Nick Sinclair needs his house decorated in time for his family’s festive visit – and money is no object. What he doesn’t need is to be distracted from his multi-million dollar business – even if it is Christmas.

When Abbey pulls up to the huge Sinclair mansion, she has a feeling she might be out of her depth. And when she meets the gorgeous, brooding Nicholas Sinclair, she knows she’s in real trouble…

With the snow falling all around, can Abbey take the chance to make her dreams of becoming a designer come true? And can she help Nick to finally enjoy the magic of Christmas?

Another comfy Christmas read for me! Thanks NetGalley and Bookouture.

Make a Christmas Wish, Julia Williams (e-proof)

What's your secret wish this Christmas?

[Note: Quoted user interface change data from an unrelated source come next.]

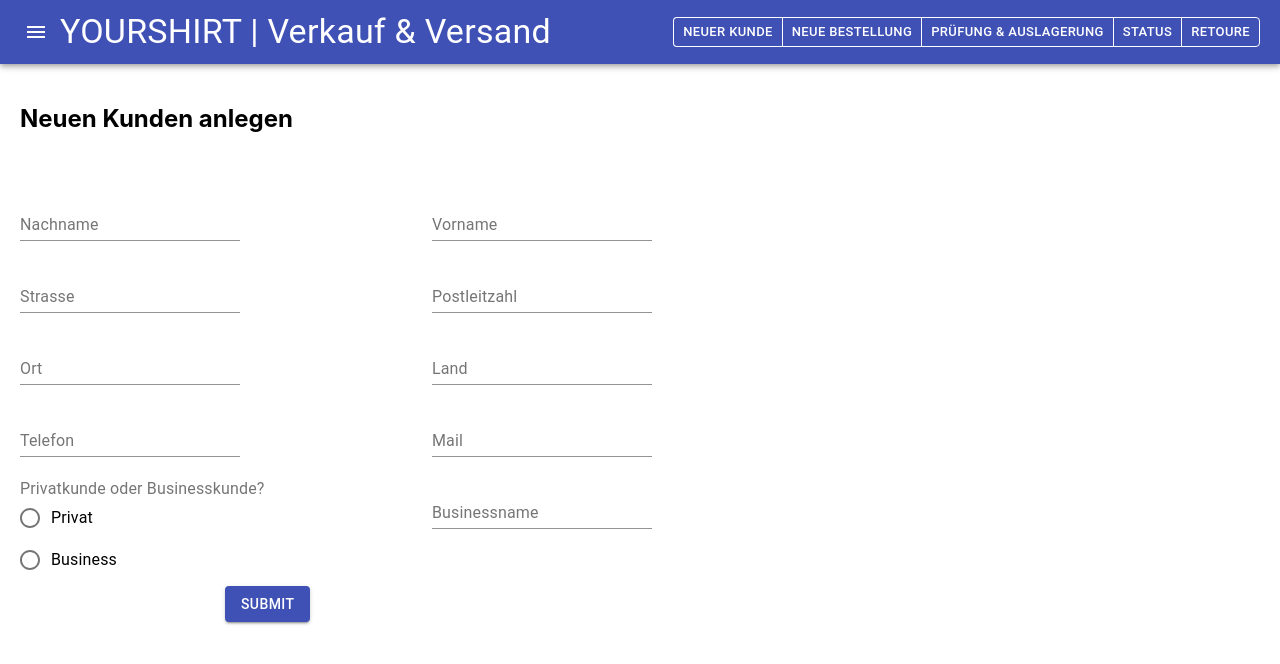
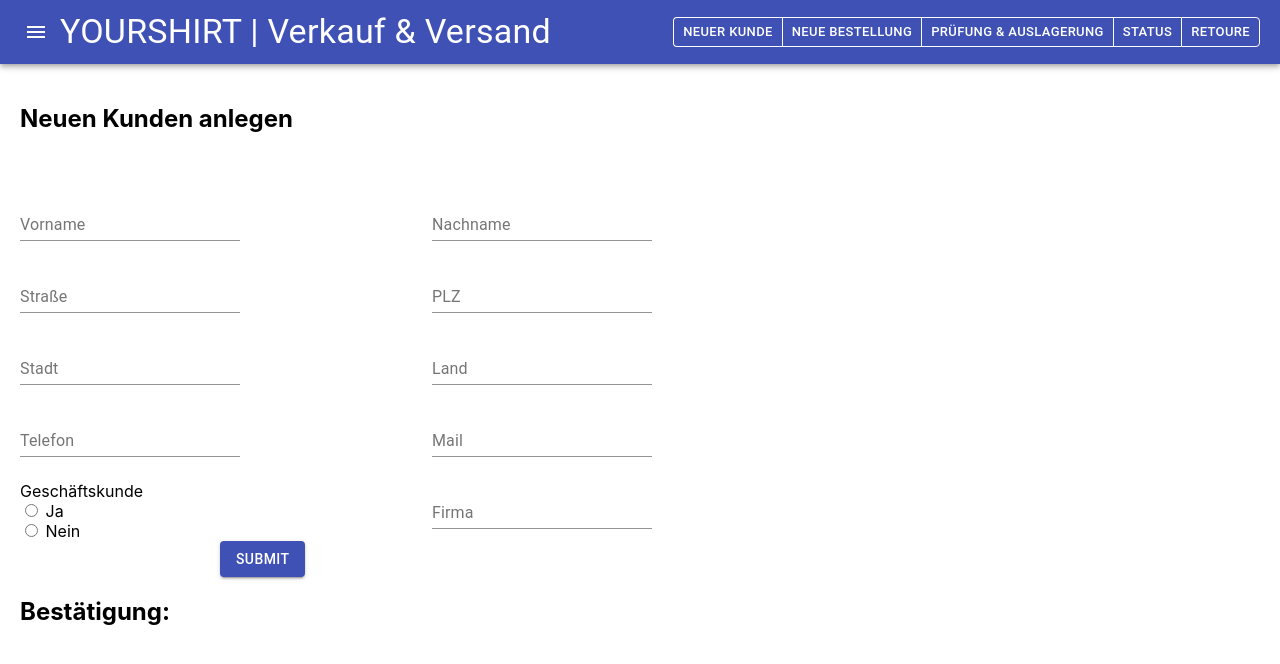
Before and after one commit to steffistae/esi__FE_verkaufversand, a React (Create React App) app: page /newcustomer in a window 1280 px wide. Shown: the top 664 px of the page. Built offline with nearby package versions, Linux system fonts and the light colour scheme.

Commit message:
update Customer

```diff
--- a/src/NewCustomer.js
+++ b/src/NewCustomer.js
@@ -1,18 +1,64 @@
-import React from 'react';
+import React, { Component } from 'react'
+import axios from 'axios'
 import './App.css';
 import Button from '@material-ui/core/Button';
 import TextField from '@material-ui/core/TextField';
 import GlobalAppBar from './components/GlobalAppBar';
 import { FormControl } from '@material-ui/core';
 import { Grid } from '@material-ui/core';
-import { FormLabel } from '@material-ui/core';
-import { RadioGroup } from '@material-ui/core';
-import { FormControlLabel } from '@material-ui/core';
 import { Radio } from '@material-ui/core';
 
-function NewCustomer() {
+class NewCustomer extends Component {
+	constructor(props) {
+		super(props)
+
+		this.state = {
+			firstName: '',
+			surName: '',
+            street: '',
+            PostCode: '',
+            city: '',
+            country: '',
+            phone: '',
+            mail: '',
+            business: true,
+			company: '',
+			response: [],
+		}
+	}
+
+	changeHandler = e => {
+		this.setState({ [e.target.name]: e.target.value })
+	}
+
+	submitHandler = e => {
+		e.preventDefault()
+		console.log(this.state)
+		this.setState({
+				business: this.state.business,
+			  })
+		axios
+			.post('https://5club7wre8.execute-api.eu-central-1.amazonaws.com/sales/addcustomer', this.state)
+
+			.then(response => {
+				console.log(response)
+			})
+			.then(response => this.setState({response}))
+			.catch(error => {
+				console.log(error)
+			})
+	}
+
+	setB2B(event) {
+        console.log(event.target.value)
+      }
+
+	render() {
+		const { firstName, surName, street, PostCode, city, country, phone, mail, business, company } = this.state
 		return (
 		<>
+		<div>
+			<form onSubmit={this.submitHandler}>
 				<div>
 					<GlobalAppBar/>
 				</div>
@@ -30,52 +76,100 @@
 					<Grid
 					container spacing={3}>
 						<Grid item xs={6} sm={6}>
-      <TextField id="lastname" label="Nachname" />
+						<TextField
+							label="Vorname"
+							type="text"
+							name="firstName"
+							value={firstName}
+							onChange={this.changeHandler} />
 						</Grid>
 						<Grid item xs={6} sm={6}>
-      <TextField id="firstname" label="Vorname" />
+						<TextField
+							label="Nachname"
+							type="text"
+							name="surName"
+							value={surName}
+							onChange={this.changeHandler} />
 						</Grid>
 						<Grid item xs={6} sm={6}>
-      <TextField id="street" label="Strasse" />
+						<TextField
+							label="Straße"
+							type="text"
+							name="street"
+							value={street}
+							onChange={this.changeHandler}/>
 						</Grid>
 						<Grid item xs={6} sm={6}>
-      <TextField id="plz" label="Postleitzahl" />
+						<TextField
+							label="PLZ"
+							type="number"
+							name="PostCode"
+							value={PostCode}
+							onChange={this.changeHandler} />
 						</Grid>
 						<Grid item xs={6} sm={6}>
-      <TextField id="city" label="Ort" />
+						<TextField
+							label="Stadt"
+							type="text"
+							name="city"
+							value={city}
+							onChange={this.changeHandler} />
 						</Grid>
 						<Grid item xs={6} sm={6}>
-      <TextField id="country" label="Land" />
+						<TextField
+							label="Land"
+							type="text"
+							name="country"
+							value={country}
+							onChange={this.changeHandler} />
 						</Grid>
 						<Grid item xs={6} sm={6}>
-      <TextField id="phone" label="Telefon" />
+						<TextField
+							label="Telefon"
+							type="text"
+							name="phone"
+							value={phone}
+							onChange={this.changeHandler} />
 						</Grid>
 						<Grid item xs={6} sm={6}>
-      <TextField id="mail" label="Mail" />
+						<TextField
+							label="Mail"
+							type="text"
+							name="mail"
+							value={mail}
+							onChange={this.changeHandler} />
 						</Grid>
-      <Grid item xs={12}  sm={6}>
-      <FormControl component="fieldset">
-        <FormLabel component="legend">Privatkunde oder Businesskunde?</FormLabel>
-        <RadioGroup aria-label="business" name="business" >
-            <FormControlLabel value="private" control={<Radio />} label="Privat" />
-            <FormControlLabel value="business" control={<Radio />} label="Business" />
-        </RadioGroup>
-        </FormControl>
+						<Grid item xs={6} sm={6}>
+						<div onChange={this.changeHandler,this.setB2B.bind(this)}> Geschäftskunde <br/>
+                            <input type="radio" value={business} name="business"/> Ja <br/>
+                            <input type="radio" value={false} name="business"/> Nein
+                        </div>
 						</Grid>
-        <Grid item xs={12} sm={6}>
-      <TextField id="businessname" label="Businessname" />
+						<Grid item xs={6} sm={6}>
+						<TextField
+							label="Firma"
+							type="text"
+							name="company"
+							value={company}
+							onChange={this.changeHandler} />
 						</Grid>
-
 					</Grid >
 					<Grid item xs={12} sm={6}>
-    <Button style={{margin:'5px'}} variant="contained" color="primary">
-        Submit
+					<Button type="submit" color="primary" variant="contained">Submit
 						</Button></Grid>
 					</Grid>
+					<div>
+						<h2>
+							Bestätigung:
+						</h2>
+					</div>
 				</FormControl>
+				</div>
+			</form>
 		</div>
 		</>
 			);
 		}
+	}
 
 export default NewCustomer;
```
Lines whose indentation alone changed are shown as unchanged.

Last Christmas, when Livvy as knocked down in the supermarket car park she certainly wasn’t ready to be dead! For months now she's floated on the edge of the afterlife, generally making a nuisance of herself.

And she's not ready to go just yet! She's furious about the new woman in her husband’s life and she's worried about her beloved son who doesn’t seem to be adjusting to life without her at all.

This Christmas, Livvy is given one last magical chance to make everything right. Will she take the gift she's been given to create the perfect family Christmas?

Nope, definitely not another Christmas book… Thanks NetGalley and Avon!

Hello, Goodbye and Everything in Between, Jennifer E Smith (e-proof)

One night. A life-changing decision. And a list…

Of course Clare made a list. She creates lists for everything. That’s just how she is.

But tonight is Clare and Aidan’s last night before college and this list will decide their future, together or apart.

It takes them on a rollercoaster ride through their past – from the first hello in science class to the first conversation at a pizza joint, their first kiss at the beach and their first dance in a darkened gymnasium – all the way up to tonight.

A night of laughs, fresh hurts, last-minute kisses and an inevitable goodbye.

But will it be goodbye forever or goodbye for now?

I loved this! I devoured it in about two hours. Thanks Headline and NetGalley.

The Crossover, Kwame Alexander (paperback)

“A bolt of lightning on my kicks…
          The court is sizzling.
                   My Sweat is drizzling.
Stop all that quivering.
             Cuz tonight I’m delivering.”

Josh and his twin Jordan have basketball in their blood. They're kings of the court, star players for their school.

But when Jordan meets a girl, the twins’ tight-knit bond is tested – are the rules of the game about to be broken?

I’m not usually a fan of sport novels, but I was sent the first few pages by the publisher and I fell in love with the feel of the novel as it's in verse! Thanks Andersen Press!

Did I Mention I Need You?, Estelle Maskame (paperback)

It's been a year since eighteen-year-old Eden Munro last saw Tyler Bruce: her stepbrother…and her secret love. Although they called time on their forbidden relationship for the sake of their family, Eden can't help but feel excited when Tyler invites her to join him in New York City for the summer.

Anyway, Eden is happy with her boyfriend Dean, and surely Tyler has moved on too. But as they spend a long, hot summer in the excitement of the city that never sleeps, it soon becomes obvious that they aren’t over each other. But can they resist temptation?

In Did I Mention I Need You?, the second volume of Estelle Maskame’s phenomenal DIMILY trilogy, Tyler and Eden must face up to their feelings and decide what to do next. Is their love strong enough to face the challenges that lie ahead?

YAY! Reading this immediately! Thanks Black and White Publishing!

Confessions of an Imaginary Friend, Michelle Cuevas (proof)

Jacques Papier thinks that everyone hates him.

After all, teachers ignore him when he raises his hand, nobody ever picks him for sports teams, and his sister, Fleur, keeps having to remind their parents to set a place for him at the dinner table.

But then Jacques discovers an uncomfortable truth: He is NOT Fleur’s brother, he’s her imaginary friend!

And so begins Jacques’ quest for identity…what do you do when you realise that the only reason you exist is because of someone else’s imagination?

The whimsical “autobiography” of an imaginary friend who doesn’t know he’s imaginary – perfect for fans of Toy Story, The Imaginary and Moone Boy.

This sounds like so much fun! Thanks S&S!